GOAL OF THE EXERCISE: The stretch wanted below opens at the line containing "- %%metro title: sanjaysgk/ipg" and closes at the line containing "construct — cryptic". Please return it exactly, with no other lines.

***** MATERIAL FOR THIS TASK *****

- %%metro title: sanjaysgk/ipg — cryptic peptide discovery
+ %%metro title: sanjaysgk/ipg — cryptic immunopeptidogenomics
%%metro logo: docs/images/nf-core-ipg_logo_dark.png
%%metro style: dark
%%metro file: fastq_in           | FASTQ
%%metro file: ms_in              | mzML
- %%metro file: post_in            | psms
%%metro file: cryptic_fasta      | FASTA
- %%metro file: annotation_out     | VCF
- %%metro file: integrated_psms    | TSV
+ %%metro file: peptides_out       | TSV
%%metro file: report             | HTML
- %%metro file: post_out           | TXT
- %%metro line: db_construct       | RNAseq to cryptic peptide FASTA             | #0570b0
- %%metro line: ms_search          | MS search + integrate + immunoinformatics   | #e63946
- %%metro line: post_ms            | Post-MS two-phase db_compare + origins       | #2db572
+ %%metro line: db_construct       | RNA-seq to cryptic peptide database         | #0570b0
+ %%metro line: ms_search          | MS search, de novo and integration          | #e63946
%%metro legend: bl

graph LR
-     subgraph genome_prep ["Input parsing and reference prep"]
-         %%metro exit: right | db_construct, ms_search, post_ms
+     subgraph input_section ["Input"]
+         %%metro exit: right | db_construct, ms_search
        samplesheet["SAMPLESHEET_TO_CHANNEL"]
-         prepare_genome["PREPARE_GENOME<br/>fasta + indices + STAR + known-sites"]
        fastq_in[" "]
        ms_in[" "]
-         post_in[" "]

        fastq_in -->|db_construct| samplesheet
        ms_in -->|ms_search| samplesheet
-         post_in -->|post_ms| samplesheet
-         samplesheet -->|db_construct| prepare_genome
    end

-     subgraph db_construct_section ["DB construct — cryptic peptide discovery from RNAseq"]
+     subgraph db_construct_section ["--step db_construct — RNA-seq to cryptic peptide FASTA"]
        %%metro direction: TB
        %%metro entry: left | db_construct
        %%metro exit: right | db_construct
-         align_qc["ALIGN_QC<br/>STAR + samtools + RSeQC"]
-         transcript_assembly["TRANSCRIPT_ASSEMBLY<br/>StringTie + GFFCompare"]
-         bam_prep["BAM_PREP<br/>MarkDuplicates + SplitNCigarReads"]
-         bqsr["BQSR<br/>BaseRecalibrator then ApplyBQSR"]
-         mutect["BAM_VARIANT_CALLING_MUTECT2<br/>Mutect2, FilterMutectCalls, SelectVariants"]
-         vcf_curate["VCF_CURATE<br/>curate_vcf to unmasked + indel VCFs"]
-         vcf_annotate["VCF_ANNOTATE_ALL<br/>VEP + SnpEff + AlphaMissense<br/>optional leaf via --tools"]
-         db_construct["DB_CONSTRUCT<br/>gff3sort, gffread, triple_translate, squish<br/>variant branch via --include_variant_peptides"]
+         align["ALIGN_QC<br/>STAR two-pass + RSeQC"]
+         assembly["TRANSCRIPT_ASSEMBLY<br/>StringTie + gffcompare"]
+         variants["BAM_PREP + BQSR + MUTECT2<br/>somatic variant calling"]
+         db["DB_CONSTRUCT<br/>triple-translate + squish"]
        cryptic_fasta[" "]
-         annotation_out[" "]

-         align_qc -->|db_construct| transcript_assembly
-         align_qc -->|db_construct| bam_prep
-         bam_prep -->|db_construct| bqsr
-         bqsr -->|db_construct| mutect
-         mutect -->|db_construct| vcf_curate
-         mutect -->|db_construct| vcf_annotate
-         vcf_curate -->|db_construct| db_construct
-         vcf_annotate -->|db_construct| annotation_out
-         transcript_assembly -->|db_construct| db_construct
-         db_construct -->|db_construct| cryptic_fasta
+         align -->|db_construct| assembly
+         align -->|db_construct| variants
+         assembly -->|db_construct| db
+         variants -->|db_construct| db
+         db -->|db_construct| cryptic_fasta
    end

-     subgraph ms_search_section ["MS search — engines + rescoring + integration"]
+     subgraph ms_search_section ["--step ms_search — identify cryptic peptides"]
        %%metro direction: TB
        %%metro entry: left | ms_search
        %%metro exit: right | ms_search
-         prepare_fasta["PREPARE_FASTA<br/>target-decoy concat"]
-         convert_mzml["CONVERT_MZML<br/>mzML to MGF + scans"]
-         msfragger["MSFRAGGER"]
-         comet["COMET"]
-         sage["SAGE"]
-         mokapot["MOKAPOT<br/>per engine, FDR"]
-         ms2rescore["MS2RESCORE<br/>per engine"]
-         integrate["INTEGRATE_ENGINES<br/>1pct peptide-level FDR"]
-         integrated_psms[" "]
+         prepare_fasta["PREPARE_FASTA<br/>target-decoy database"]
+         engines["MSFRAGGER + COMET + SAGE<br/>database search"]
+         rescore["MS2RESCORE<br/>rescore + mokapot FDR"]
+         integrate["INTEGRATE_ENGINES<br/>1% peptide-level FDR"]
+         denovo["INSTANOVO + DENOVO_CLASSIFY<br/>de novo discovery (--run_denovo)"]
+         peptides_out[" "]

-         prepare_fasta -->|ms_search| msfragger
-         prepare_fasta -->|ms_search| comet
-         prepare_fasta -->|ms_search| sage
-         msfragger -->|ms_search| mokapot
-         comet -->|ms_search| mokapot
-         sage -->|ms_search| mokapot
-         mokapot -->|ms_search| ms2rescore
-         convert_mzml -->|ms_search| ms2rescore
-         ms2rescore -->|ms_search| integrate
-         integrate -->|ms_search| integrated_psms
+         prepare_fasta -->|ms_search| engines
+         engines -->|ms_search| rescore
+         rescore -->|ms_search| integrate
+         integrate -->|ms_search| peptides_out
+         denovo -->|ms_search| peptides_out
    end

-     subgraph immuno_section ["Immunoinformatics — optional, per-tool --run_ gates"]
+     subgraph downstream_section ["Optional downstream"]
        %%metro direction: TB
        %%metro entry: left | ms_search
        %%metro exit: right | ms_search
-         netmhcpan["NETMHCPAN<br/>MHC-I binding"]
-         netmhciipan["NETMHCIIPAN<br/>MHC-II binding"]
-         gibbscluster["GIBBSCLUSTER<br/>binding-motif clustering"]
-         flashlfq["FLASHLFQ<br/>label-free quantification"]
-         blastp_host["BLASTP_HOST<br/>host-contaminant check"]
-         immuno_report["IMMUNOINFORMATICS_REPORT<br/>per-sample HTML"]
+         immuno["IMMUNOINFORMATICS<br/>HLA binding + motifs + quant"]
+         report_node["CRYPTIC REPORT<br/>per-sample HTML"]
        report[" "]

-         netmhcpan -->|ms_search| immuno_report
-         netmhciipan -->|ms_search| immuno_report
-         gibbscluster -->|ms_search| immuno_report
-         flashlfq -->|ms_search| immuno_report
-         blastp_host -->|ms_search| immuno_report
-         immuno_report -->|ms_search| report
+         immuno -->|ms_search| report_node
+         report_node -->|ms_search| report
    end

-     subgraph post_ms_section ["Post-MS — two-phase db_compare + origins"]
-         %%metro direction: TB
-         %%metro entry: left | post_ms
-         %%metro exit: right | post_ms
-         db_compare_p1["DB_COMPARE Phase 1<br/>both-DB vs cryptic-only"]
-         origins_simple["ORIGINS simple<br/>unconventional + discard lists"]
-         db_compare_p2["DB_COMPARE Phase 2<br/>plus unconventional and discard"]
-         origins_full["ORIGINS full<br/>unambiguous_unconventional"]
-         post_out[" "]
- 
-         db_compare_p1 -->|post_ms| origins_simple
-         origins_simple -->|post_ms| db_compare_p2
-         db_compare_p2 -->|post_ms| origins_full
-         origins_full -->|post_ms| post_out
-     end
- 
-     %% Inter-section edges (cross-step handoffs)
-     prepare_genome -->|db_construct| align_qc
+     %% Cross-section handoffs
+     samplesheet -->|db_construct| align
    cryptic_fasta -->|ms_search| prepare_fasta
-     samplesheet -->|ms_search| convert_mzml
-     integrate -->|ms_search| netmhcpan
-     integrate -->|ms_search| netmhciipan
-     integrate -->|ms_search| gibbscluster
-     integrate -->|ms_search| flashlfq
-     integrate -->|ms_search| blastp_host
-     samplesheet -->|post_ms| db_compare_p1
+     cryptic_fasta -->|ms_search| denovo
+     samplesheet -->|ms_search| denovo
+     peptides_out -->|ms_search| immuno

*****
***** MATERIAL FOR THIS TASK *****

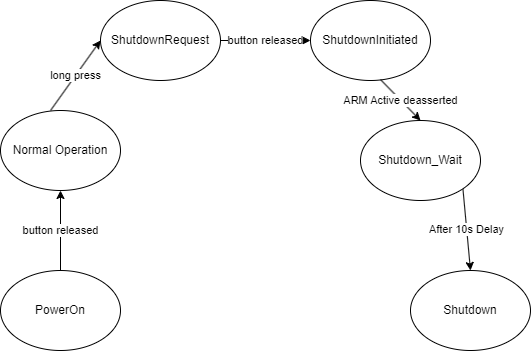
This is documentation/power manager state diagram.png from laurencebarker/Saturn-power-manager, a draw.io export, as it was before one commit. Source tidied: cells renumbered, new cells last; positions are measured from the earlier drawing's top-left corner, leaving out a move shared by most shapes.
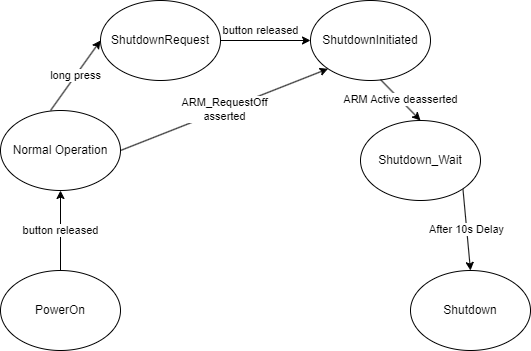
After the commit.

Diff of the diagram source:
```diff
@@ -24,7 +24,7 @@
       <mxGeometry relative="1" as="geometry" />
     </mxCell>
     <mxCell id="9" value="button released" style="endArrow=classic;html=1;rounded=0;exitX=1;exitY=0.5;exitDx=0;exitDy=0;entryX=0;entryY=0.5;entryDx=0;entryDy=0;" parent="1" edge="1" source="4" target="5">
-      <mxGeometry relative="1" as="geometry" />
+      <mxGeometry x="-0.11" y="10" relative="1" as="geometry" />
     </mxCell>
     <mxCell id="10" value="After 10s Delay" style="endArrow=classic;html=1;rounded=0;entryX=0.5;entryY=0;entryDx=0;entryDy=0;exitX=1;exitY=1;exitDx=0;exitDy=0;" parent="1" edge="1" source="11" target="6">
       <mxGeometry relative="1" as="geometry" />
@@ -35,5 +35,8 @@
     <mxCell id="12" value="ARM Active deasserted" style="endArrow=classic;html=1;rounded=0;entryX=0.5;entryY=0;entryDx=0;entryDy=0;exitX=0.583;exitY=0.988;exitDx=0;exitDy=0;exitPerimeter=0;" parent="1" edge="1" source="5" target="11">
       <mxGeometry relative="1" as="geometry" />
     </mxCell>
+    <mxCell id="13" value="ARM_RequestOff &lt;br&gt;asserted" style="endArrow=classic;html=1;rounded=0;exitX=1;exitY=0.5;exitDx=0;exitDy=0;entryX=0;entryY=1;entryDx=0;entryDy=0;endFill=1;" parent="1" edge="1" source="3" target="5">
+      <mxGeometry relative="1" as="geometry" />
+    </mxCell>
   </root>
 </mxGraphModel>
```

*****

PROBLEM SOLUTION:
- %%metro title: sanjaysgk/ipg — cryptic peptide discovery
+ %%metro title: sanjaysgk/ipg — cryptic immunopeptidogenomics
%%metro logo: docs/images/nf-core-ipg_logo_dark.png
%%metro style: dark
%%metro file: fastq_in           | FASTQ
%%metro file: ms_in              | mzML
- %%metro file: post_in            | psms
%%metro file: cryptic_fasta      | FASTA
- %%metro file: annotation_out     | VCF
- %%metro file: integrated_psms    | TSV
+ %%metro file: peptides_out       | TSV
%%metro file: report             | HTML
- %%metro file: post_out           | TXT
- %%metro line: db_construct       | RNAseq to cryptic peptide FASTA             | #0570b0
- %%metro line: ms_search          | MS search + integrate + immunoinformatics   | #e63946
- %%metro line: post_ms            | Post-MS two-phase db_compare + origins       | #2db572
+ %%metro line: db_construct       | RNA-seq to cryptic peptide database         | #0570b0
+ %%metro line: ms_search          | MS search, de novo and integration          | #e63946
%%metro legend: bl

graph LR
-     subgraph genome_prep ["Input parsing and reference prep"]
-         %%metro exit: right | db_construct, ms_search, post_ms
+     subgraph input_section ["Input"]
+         %%metro exit: right | db_construct, ms_search
        samplesheet["SAMPLESHEET_TO_CHANNEL"]
-         prepare_genome["PREPARE_GENOME<br/>fasta + indices + STAR + known-sites"]
        fastq_in[" "]
        ms_in[" "]
-         post_in[" "]

        fastq_in -->|db_construct| samplesheet
        ms_in -->|ms_search| samplesheet
-         post_in -->|post_ms| samplesheet
-         samplesheet -->|db_construct| prepare_genome
    end

-     subgraph db_construct_section ["DB construct — cryptic peptide discovery from RNAseq"]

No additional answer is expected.